Goal of the exercise - Output all of the data below without changing a word, and exclude the pictures.

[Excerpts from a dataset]
----------

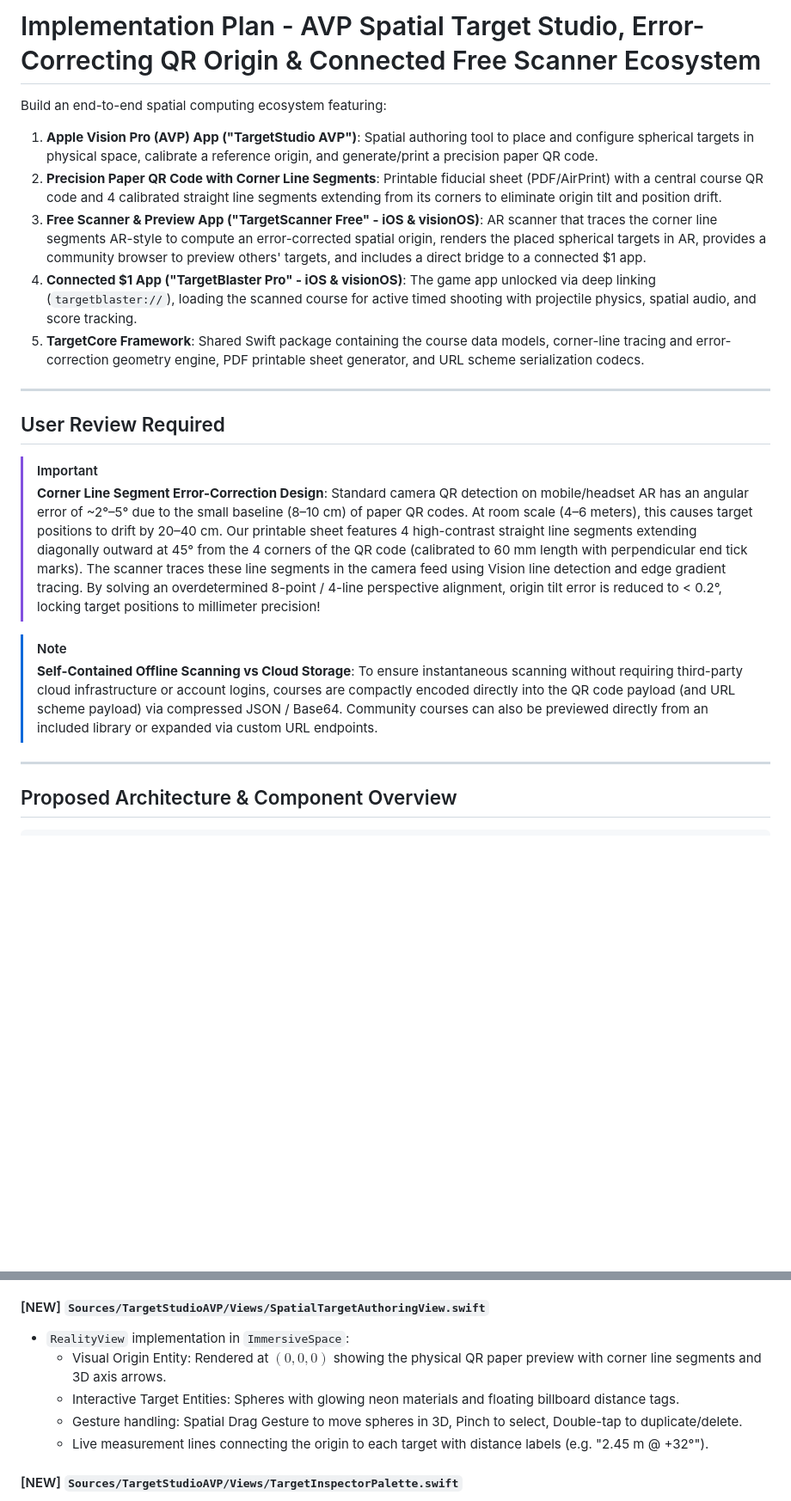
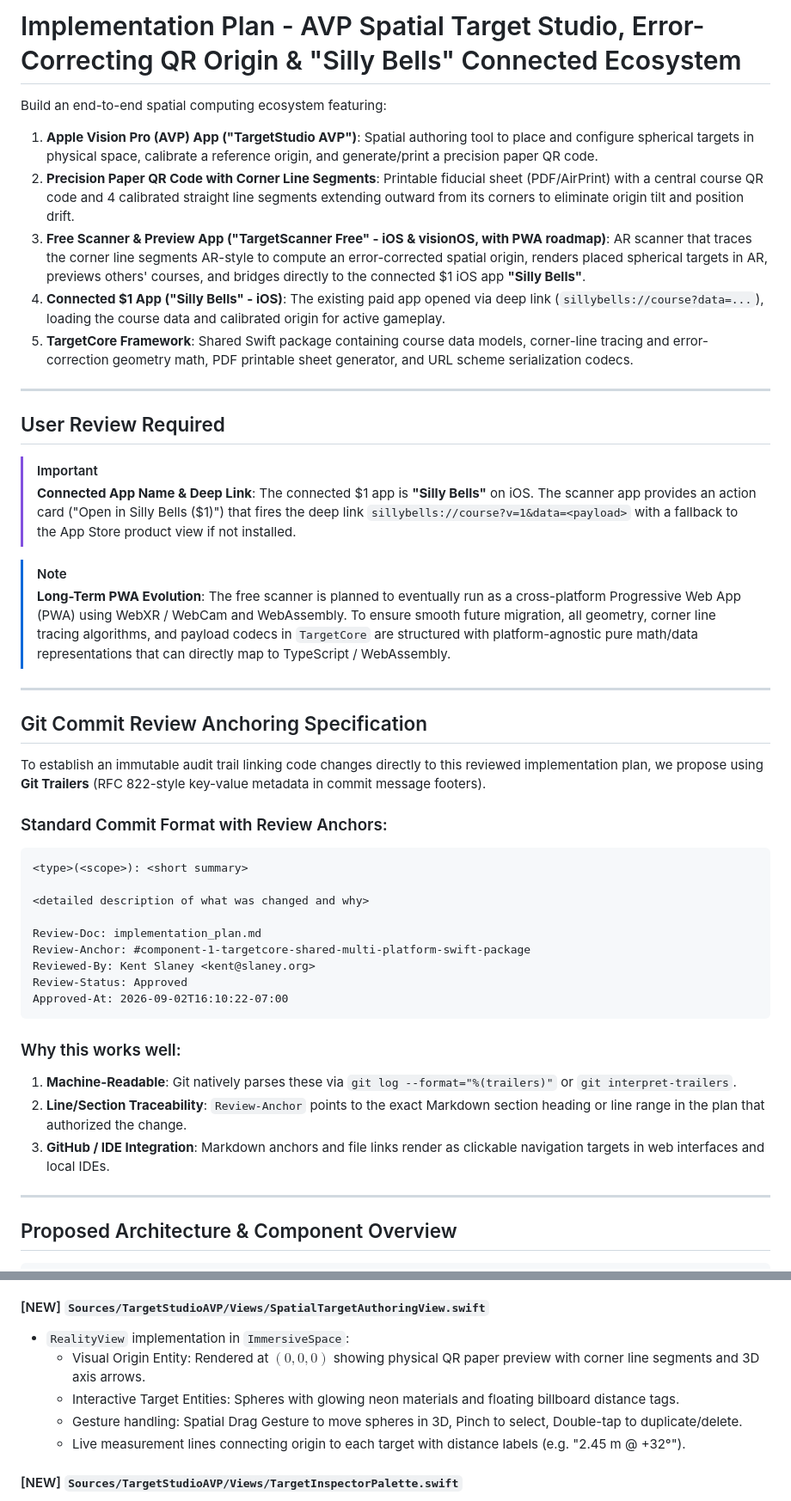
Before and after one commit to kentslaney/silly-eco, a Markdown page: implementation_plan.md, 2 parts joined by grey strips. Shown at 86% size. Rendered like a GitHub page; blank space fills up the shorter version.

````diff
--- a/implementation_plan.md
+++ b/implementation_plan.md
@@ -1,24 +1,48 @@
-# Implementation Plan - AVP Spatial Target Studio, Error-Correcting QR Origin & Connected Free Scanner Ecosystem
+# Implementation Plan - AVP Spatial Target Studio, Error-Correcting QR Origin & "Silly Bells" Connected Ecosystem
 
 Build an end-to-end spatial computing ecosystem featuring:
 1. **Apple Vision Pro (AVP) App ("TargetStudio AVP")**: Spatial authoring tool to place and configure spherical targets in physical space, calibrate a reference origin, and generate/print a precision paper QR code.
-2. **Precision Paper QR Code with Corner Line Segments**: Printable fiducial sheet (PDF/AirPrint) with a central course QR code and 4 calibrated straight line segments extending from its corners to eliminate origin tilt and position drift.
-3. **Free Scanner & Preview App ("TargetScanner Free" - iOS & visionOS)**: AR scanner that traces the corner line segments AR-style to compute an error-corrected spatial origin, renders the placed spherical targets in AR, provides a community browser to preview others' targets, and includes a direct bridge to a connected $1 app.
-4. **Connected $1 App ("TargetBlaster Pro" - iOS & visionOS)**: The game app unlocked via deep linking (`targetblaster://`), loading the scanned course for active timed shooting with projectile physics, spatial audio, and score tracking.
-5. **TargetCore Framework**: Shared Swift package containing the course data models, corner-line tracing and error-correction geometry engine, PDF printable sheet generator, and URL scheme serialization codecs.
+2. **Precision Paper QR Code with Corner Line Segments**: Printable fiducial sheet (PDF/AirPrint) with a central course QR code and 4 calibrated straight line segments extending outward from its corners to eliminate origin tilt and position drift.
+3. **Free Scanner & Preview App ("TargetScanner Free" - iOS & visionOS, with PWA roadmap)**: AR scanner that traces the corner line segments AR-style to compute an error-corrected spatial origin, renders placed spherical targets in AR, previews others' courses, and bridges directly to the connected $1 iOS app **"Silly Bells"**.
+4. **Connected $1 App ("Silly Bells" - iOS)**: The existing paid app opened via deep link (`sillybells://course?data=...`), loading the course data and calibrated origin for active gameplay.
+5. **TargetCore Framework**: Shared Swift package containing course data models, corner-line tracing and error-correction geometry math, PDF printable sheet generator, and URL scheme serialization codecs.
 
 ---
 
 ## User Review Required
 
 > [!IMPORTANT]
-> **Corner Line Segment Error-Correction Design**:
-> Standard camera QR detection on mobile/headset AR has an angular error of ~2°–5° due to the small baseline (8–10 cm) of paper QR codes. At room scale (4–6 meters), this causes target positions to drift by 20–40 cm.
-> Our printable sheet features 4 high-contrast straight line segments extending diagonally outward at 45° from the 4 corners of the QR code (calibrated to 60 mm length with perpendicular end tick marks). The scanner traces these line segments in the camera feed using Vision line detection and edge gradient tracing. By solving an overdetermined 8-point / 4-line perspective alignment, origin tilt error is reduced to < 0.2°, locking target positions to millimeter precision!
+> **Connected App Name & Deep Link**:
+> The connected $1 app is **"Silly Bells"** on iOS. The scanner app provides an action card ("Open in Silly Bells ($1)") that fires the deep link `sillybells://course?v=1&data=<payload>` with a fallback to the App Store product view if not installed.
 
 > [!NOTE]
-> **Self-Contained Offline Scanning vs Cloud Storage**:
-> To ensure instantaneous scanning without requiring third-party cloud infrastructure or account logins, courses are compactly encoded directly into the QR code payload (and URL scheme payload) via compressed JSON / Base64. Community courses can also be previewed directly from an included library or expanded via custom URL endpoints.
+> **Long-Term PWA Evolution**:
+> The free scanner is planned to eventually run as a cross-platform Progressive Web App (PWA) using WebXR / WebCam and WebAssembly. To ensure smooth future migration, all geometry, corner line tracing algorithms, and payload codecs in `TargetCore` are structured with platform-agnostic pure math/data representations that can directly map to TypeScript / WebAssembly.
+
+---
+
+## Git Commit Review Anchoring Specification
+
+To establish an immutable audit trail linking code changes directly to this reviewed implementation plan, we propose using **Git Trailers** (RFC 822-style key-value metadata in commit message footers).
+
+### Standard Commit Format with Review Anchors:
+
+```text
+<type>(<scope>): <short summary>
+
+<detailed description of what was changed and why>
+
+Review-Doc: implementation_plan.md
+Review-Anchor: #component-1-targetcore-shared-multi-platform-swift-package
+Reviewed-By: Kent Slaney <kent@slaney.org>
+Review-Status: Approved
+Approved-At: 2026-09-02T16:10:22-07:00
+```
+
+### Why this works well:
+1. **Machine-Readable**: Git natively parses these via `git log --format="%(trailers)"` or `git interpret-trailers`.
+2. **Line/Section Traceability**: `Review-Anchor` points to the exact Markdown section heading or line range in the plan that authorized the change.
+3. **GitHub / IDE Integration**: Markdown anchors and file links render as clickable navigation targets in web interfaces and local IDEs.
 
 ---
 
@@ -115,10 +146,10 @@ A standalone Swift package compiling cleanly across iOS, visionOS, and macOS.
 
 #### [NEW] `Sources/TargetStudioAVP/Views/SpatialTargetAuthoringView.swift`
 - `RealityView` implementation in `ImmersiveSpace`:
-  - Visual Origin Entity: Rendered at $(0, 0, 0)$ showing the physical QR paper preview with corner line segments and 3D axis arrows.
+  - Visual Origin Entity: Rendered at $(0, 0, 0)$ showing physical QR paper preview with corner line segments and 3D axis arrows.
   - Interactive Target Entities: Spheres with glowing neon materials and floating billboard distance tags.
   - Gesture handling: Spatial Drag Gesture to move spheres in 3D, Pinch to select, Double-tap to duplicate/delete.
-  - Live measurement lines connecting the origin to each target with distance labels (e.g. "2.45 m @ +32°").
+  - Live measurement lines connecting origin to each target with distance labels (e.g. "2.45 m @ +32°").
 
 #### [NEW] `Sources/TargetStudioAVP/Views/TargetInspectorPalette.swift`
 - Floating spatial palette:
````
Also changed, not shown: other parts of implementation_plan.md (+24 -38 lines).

----------

Reply -
Before and after one commit to kentslaney/silly-eco, a Markdown page: implementation_plan.md, 2 parts joined by grey strips. Shown at 86% size. Rendered like a GitHub page; blank space fills up the shorter version.

````diff
--- a/implementation_plan.md
+++ b/implementation_plan.md
@@ -1,24 +1,48 @@
-# Implementation Plan - AVP Spatial Target Studio, Error-Correcting QR Origin & Connected Free Scanner Ecosystem
+# Implementation Plan - AVP Spatial Target Studio, Error-Correcting QR Origin & "Silly Bells" Connected Ecosystem
 
 Build an end-to-end spatial computing ecosystem featuring:
 1. **Apple Vision Pro (AVP) App ("TargetStudio AVP")**: Spatial authoring tool to place and configure spherical targets in physical space, calibrate a reference origin, and generate/print a precision paper QR code.
-2. **Precision Paper QR Code with Corner Line Segments**: Printable fiducial sheet (PDF/AirPrint) with a central course QR code and 4 calibrated straight line segments extending from its corners to eliminate origin tilt and position drift.
-3. **Free Scanner & Preview App ("TargetScanner Free" - iOS & visionOS)**: AR scanner that traces the corner line segments AR-style to compute an error-corrected spatial origin, renders the placed spherical targets in AR, provides a community browser to preview others' targets, and includes a direct bridge to a connected $1 app.
-4. **Connected $1 App ("TargetBlaster Pro" - iOS & visionOS)**: The game app unlocked via deep linking (`targetblaster://`), loading the scanned course for active timed shooting with projectile physics, spatial audio, and score tracking.
-5. **TargetCore Framework**: Shared Swift package containing the course data models, corner-line tracing and error-correction geometry engine, PDF printable sheet generator, and URL scheme serialization codecs.
+2. **Precision Paper QR Code with Corner Line Segments**: Printable fiducial sheet (PDF/AirPrint) with a central course QR code and 4 calibrated straight line segments extending outward from its corners to eliminate origin tilt and position drift.
+3. **Free Scanner & Preview App ("TargetScanner Free" - iOS & visionOS, with PWA roadmap)**: AR scanner that traces the corner line segments AR-style to compute an error-corrected spatial origin, renders placed spherical targets in AR, previews others' courses, and bridges directly to the connected $1 iOS app **"Silly Bells"**.
+4. **Connected $1 App ("Silly Bells" - iOS)**: The existing paid app opened via deep link (`sillybells://course?data=...`), loading the course data and calibrated origin for active gameplay.
+5. **TargetCore Framework**: Shared Swift package containing course data models, corner-line tracing and error-correction geometry math, PDF printable sheet generator, and URL scheme serialization codecs.
 
 ---
 
 ## User Review Required
 
 > [!IMPORTANT]
-> **Corner Line Segment Error-Correction Design**:
-> Standard camera QR detection on mobile/headset AR has an angular error of ~2°–5° due to the small baseline (8–10 cm) of paper QR codes. At room scale (4–6 meters), this causes target positions to drift by 20–40 cm.
-> Our printable sheet features 4 high-contrast straight line segments extending diagonally outward at 45° from the 4 corners of the QR code (calibrated to 60 mm length with perpendicular end tick marks). The scanner traces these line segments in the camera feed using Vision line detection and edge gradient tracing. By solving an overdetermined 8-point / 4-line perspective alignment, origin tilt error is reduced to < 0.2°, locking target positions to millimeter precision!
+> **Connected App Name & Deep Link**:
+> The connected $1 app is **"Silly Bells"** on iOS. The scanner app provides an action card ("Open in Silly Bells ($1)") that fires the deep link `sillybells://course?v=1&data=<payload>` with a fallback to the App Store product view if not installed.
 
 > [!NOTE]
-> **Self-Contained Offline Scanning vs Cloud Storage**:
-> To ensure instantaneous scanning without requiring third-party cloud infrastructure or account logins, courses are compactly encoded directly into the QR code payload (and URL scheme payload) via compressed JSON / Base64. Community courses can also be previewed directly from an included library or expanded via custom URL endpoints.
+> **Long-Term PWA Evolution**:
+> The free scanner is planned to eventually run as a cross-platform Progressive Web App (PWA) using WebXR / WebCam and WebAssembly. To ensure smooth future migration, all geometry, corner line tracing algorithms, and payload codecs in `TargetCore` are structured with platform-agnostic pure math/data representations that can directly map to TypeScript / WebAssembly.
+
+---
+
+## Git Commit Review Anchoring Specification
+
+To establish an immutable audit trail linking code changes directly to this reviewed implementation plan, we propose using **Git Trailers** (RFC 822-style key-value metadata in commit message footers).
+
+### Standard Commit Format with Review Anchors:
+
+```text
+<type>(<scope>): <short summary>
+
+<detailed description of what was changed and why>
+
+Review-Doc: implementation_plan.md
+Review-Anchor: #component-1-targetcore-shared-multi-platform-swift-package
+Reviewed-By: Kent Slaney <kent@slaney.org>
+Review-Status: Approved
+Approved-At: 2026-09-02T16:10:22-07:00
+```
+
+### Why this works well:
+1. **Machine-Readable**: Git natively parses these via `git log --format="%(trailers)"` or `git interpret-trailers`.
+2. **Line/Section Traceability**: `Review-Anchor` points to the exact Markdown section heading or line range in the plan that authorized the change.
+3. **GitHub / IDE Integration**: Markdown anchors and file links render as clickable navigation targets in web interfaces and local IDEs.
 
 ---
 
@@ -115,10 +146,10 @@ A standalone Swift package compiling cleanly across iOS, visionOS, and macOS.
 
 #### [NEW] `Sources/TargetStudioAVP/Views/SpatialTargetAuthoringView.swift`
 - `RealityView` implementation in `ImmersiveSpace`:
-  - Visual Origin Entity: Rendered at $(0, 0, 0)$ showing the physical QR paper preview with corner line segments and 3D axis arrows.
+  - Visual Origin Entity: Rendered at $(0, 0, 0)$ showing physical QR paper preview with corner line segments and 3D axis arrows.
   - Interactive Target Entities: Spheres with glowing neon materials and floating billboard distance tags.
   - Gesture handling: Spatial Drag Gesture to move spheres in 3D, Pinch to select, Double-tap to duplicate/delete.
-  - Live measurement lines connecting the origin to each target with distance labels (e.g. "2.45 m @ +32°").
+  - Live measurement lines connecting origin to each target with distance labels (e.g. "2.45 m @ +32°").
 
 #### [NEW] `Sources/TargetStudioAVP/Views/TargetInspectorPalette.swift`
 - Floating spatial palette:
````
Also changed, not shown: other parts of implementation_plan.md (+24 -38 lines).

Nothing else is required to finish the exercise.